The Howard family
Jill, the mother, tried to protect children Konnor, Korbin and Kaleb in the closet while Kyle, their father and a Joplin firefighter, was at the fire station during the storm. Kyle Howard waited for two hours to find out whether his family was alive because on his way home, he helped save people stuck in debris and wounded by it. At the Howard home, a door that landed on Jill Howard and the children ended up protecting them. Although their home was destroyed, Jill Howard had only minor injuries. Their oldest son, Keenan, who was not home during the storm, soon came back to be with his family.
The Nevins family
Kari and Justin Nevins crowded with their four children, Uriah, Avery, Cana and Rhoen, in their cellar. After the tornado passed, Justin Nevins helped look through rubble to pull others out of the debris. Their home and neighborhood was destroyed.
The Cogdill family
Once the sirens went off, Crystal Cogdill and her children huddled in a bathtub, but the storm was too strong for her to keep hold of them. Her 9-year-old son, Zach Treadwell, was found dead under a fallen utility pole.
The Whitely family
Crystal Whitely and her three children also tried to take shelter in a bathtub. Their house was demolished, and 10-year-old Shante and 6-year-old Trentan were wrenched from her grip. A daughter, 4-year-old Keana, survived.
The Walters family
When the storm came, Emily and Tom Walters huddled in their bathtub as their home was torn apart around them. Chloe, 9, yelled to her parents that she didn't want to die. When the storm passed, Tom and Emily left Chloe with a neighbor and helped search for people in a demolished nursing home. The couple were able to save several people.

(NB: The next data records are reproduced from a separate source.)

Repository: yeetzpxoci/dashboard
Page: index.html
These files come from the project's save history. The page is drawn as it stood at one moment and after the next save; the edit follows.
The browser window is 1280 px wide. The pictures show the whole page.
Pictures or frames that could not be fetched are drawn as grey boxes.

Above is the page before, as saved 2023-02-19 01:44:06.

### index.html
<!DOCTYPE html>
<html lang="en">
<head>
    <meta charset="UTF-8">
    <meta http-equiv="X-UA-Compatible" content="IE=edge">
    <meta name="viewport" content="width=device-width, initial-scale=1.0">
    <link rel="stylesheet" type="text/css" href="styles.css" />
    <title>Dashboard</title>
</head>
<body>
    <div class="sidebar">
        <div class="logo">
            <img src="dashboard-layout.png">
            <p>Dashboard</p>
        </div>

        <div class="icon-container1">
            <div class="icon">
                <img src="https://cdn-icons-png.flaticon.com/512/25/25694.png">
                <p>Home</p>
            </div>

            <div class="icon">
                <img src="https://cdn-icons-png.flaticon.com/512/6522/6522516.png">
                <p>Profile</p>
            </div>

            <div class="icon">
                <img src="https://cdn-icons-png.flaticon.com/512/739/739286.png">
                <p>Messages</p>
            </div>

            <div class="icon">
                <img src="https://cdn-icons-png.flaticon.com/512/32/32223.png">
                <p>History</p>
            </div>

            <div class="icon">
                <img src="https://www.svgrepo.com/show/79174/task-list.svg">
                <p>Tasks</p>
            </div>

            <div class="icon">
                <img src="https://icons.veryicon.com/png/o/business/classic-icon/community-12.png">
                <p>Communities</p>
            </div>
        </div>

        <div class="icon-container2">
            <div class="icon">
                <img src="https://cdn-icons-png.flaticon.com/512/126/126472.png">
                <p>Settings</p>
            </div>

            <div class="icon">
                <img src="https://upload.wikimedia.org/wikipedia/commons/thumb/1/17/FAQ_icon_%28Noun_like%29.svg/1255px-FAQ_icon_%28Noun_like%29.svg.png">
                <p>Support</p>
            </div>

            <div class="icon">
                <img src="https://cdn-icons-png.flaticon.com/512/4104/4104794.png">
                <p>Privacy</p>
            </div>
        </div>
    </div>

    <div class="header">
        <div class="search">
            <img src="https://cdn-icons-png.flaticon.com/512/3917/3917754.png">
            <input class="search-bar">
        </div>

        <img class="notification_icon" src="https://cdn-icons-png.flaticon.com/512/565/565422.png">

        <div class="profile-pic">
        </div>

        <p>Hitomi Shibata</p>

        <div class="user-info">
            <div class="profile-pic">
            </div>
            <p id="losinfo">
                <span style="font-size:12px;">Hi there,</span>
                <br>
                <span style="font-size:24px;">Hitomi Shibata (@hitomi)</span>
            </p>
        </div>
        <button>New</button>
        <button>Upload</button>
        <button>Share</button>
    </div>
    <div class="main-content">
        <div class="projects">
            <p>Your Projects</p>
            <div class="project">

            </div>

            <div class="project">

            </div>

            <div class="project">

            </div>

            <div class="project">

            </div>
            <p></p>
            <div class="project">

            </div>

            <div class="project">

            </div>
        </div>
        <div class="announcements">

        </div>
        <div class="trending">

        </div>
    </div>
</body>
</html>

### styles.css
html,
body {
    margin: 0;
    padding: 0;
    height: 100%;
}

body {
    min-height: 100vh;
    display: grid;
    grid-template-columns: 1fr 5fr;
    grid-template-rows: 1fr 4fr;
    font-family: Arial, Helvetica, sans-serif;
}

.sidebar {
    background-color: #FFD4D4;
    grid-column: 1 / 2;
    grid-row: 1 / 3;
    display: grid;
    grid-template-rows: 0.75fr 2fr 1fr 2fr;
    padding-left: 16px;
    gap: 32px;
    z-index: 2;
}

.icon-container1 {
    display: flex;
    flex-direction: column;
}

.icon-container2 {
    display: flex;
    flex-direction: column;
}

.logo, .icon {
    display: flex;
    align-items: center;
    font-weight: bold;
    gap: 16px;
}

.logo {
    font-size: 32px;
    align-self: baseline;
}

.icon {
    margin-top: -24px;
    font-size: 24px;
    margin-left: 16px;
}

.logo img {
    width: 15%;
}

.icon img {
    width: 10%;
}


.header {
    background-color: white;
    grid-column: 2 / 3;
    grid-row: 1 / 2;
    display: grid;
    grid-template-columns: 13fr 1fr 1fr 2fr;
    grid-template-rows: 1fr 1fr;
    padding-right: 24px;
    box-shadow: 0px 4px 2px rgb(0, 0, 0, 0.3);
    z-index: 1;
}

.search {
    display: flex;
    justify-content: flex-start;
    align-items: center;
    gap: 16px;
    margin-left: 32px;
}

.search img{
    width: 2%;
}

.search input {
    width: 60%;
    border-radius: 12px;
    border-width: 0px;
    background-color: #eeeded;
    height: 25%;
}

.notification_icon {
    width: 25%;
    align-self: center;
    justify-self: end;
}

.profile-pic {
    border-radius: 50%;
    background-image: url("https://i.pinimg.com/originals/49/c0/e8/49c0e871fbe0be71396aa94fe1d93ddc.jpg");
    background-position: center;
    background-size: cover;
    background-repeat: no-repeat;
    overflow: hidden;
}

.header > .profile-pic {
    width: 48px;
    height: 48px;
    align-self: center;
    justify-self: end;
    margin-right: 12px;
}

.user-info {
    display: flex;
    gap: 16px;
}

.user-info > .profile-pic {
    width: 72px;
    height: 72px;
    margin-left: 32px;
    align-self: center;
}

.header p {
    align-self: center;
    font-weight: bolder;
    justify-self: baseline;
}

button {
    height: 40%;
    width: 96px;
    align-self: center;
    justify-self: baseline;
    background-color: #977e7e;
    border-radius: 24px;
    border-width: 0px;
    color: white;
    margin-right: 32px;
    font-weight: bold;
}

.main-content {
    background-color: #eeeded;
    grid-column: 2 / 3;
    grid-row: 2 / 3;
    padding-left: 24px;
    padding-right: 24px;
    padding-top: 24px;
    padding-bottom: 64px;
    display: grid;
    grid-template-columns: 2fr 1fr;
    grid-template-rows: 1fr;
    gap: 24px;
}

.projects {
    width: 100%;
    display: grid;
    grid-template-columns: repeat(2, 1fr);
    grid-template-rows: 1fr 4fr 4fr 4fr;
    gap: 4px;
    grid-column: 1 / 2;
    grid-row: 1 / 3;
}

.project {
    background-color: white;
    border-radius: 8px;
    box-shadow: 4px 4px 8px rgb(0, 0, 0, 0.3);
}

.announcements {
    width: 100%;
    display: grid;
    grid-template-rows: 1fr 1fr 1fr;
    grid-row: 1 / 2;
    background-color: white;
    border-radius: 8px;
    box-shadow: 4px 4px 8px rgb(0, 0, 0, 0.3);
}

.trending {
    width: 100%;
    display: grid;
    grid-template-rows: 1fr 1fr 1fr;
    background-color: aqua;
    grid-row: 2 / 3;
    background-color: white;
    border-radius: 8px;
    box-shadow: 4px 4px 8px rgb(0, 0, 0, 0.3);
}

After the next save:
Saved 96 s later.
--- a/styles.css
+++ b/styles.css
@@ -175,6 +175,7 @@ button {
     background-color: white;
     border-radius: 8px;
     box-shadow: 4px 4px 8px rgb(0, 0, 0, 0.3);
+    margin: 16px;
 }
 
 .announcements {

The Nguyen family
Thang Nguyen, a Vietnam veteran who works at General Mills, was planning to retire before the storm tore apart his home. He and his wife, Tiffany, were eating at a seafood restaurant, which was not damaged.
The Gonzalez family
Natalie Gonzalez saved her son's life by putting a bicycle helmet on his head. The helmet broke but protected him when a toilet hit him in the head. Scott Gonzalez was lifted into the air then slammed down in the bathroom. When they grasped that their home had been destroyed, they went to find shelter in a ditch.